Understanding the programmatic ecosystem

Programmatic is a notoriously jargon-filled landscape and trying to learn the difference between DSP, SSP and RTB can be enough to put any publisher off. Here is a quick jargon buster for the uninitiated:

  • Ad exchange – An ad trafficking system through which advertisers, publishers and networks meet and do business via a unified platform. An ad exchange allows advertisers and publishers to use the same technological platform, services and methods, and “speak the same language” in order to exchange data, set prices and ultimately serve an ad.
  • RTB – Programmatic is often confused with RTB, or real-time bidding. In fact, RTB is just one element of the programmatic ad trading process in which ads are bought and sold. This takes place via an auction process in an ad exchange, the purpose of which is to ensure that publishers are getting the best rate for every ad impression.
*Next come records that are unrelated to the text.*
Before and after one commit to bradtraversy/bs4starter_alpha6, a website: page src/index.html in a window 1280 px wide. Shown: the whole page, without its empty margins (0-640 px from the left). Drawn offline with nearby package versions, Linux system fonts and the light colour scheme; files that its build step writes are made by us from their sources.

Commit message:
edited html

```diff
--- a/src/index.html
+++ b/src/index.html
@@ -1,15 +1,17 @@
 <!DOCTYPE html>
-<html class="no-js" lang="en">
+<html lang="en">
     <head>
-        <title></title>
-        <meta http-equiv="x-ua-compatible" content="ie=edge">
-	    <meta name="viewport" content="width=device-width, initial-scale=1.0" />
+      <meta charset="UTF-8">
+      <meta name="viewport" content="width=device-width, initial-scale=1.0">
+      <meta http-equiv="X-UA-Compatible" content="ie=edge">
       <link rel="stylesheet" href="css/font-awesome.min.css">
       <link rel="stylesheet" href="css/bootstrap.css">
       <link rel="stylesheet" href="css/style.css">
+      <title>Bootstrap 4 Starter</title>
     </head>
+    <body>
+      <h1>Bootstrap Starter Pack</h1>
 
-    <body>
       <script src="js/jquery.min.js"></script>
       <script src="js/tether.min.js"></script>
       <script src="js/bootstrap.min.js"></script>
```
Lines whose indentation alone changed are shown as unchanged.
The more coveted the ad space, the more expensive it is likely to be; for example, on a premium publisher’s website or based on the position of the ad on the page – space at the top of a page is seen as prime real estate because it is viewable without any scrolling.
  • SSP – Supply-side platforms help publishers manage and sell display, video and mobile ad impressions automatically, connecting their inventory with a large pool of potential buyers – advertisers – in real-time. And on the opposite side…
  • DSP – Demand-side platforms enable advertisers to bid on and buy ad space from ad exchanges.
  • DMP – Much of this buying and selling activity is supported by data management platforms, which are data warehouses that advertisers can use to manage and centralise audience segment data. Advertisers can use the data from DMPs to target specific users and optimise online advertising experiences for consumers.
  • Ad network – An ad network is a company that serves as a broker between a group of publishers and a group of advertisers. Networks traditionally aggregate unsold inventory from publishers in order to offer advertisers a consolidated and generally less expensive pool of impressions, but they can have a wide variety of business models and clients.
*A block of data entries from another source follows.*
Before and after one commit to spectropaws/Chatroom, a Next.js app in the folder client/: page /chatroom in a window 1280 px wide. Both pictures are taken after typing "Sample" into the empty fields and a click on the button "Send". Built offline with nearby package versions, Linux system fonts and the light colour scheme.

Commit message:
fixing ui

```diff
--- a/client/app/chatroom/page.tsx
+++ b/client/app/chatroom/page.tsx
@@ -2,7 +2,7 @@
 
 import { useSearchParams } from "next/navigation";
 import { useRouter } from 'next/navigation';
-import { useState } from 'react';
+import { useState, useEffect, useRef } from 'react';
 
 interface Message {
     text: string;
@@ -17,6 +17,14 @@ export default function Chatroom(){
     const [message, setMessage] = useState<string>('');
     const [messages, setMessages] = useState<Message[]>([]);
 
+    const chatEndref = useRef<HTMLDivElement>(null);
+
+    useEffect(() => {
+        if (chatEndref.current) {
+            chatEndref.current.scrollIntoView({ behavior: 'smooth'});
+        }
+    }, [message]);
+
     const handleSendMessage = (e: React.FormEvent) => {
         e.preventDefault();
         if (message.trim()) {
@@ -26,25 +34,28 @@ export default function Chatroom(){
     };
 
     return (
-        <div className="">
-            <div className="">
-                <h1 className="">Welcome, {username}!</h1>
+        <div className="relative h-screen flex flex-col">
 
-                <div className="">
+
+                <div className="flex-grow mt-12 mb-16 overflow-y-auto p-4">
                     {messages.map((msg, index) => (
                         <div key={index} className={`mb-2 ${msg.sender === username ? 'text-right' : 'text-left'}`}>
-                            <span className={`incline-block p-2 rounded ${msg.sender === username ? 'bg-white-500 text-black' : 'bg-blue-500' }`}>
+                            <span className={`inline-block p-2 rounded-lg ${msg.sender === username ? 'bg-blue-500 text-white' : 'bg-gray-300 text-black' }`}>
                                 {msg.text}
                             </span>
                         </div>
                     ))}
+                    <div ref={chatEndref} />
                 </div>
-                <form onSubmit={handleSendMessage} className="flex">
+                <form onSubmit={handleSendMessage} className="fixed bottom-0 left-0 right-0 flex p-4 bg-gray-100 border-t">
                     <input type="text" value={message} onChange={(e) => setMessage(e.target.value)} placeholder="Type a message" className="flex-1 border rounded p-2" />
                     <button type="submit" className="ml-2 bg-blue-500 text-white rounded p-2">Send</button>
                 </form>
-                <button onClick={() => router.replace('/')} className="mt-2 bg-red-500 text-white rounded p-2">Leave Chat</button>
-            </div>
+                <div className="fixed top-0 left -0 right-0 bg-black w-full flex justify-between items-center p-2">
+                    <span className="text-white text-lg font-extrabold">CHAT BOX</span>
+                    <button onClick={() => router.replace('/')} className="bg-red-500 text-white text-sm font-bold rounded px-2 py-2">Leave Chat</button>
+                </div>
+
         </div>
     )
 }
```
Benefits for publishers & advertisers

Programmatic technology presents an unprecedented opportunity for advertisers to deliver quality ads more efficiently and accurately, and for publishers to optimise sales and streamline operations.

The problem of ad blocking

Programmatic has moved beyond the tipping point in terms of its adoption within the ad industry. Still, ad blocking presents a tremendous challenge, as internet consumers are increasingly employing the technology as a response to unwelcome and irrelevant ads.

The rise in ad blocking has highlighted the importance of delivering customised experiences that add genuine value. Marketers need to employ audience data and agile technology in order to deliver highly-targeted ads, which will augment rather than intrude on consumers’ experience.

Final thoughts

To keep up with today’s ever-changing internet landscape, it will be vital for publishers to embrace technology that helps them get the most out of their inventory and that reassures buyers that their advertising campaigns are being deployed effectively. The incredible potential for programmable technology cannot be underestimated.

By Nigel Gilbert, VP Strategic Market Development, EMEA at AppNexus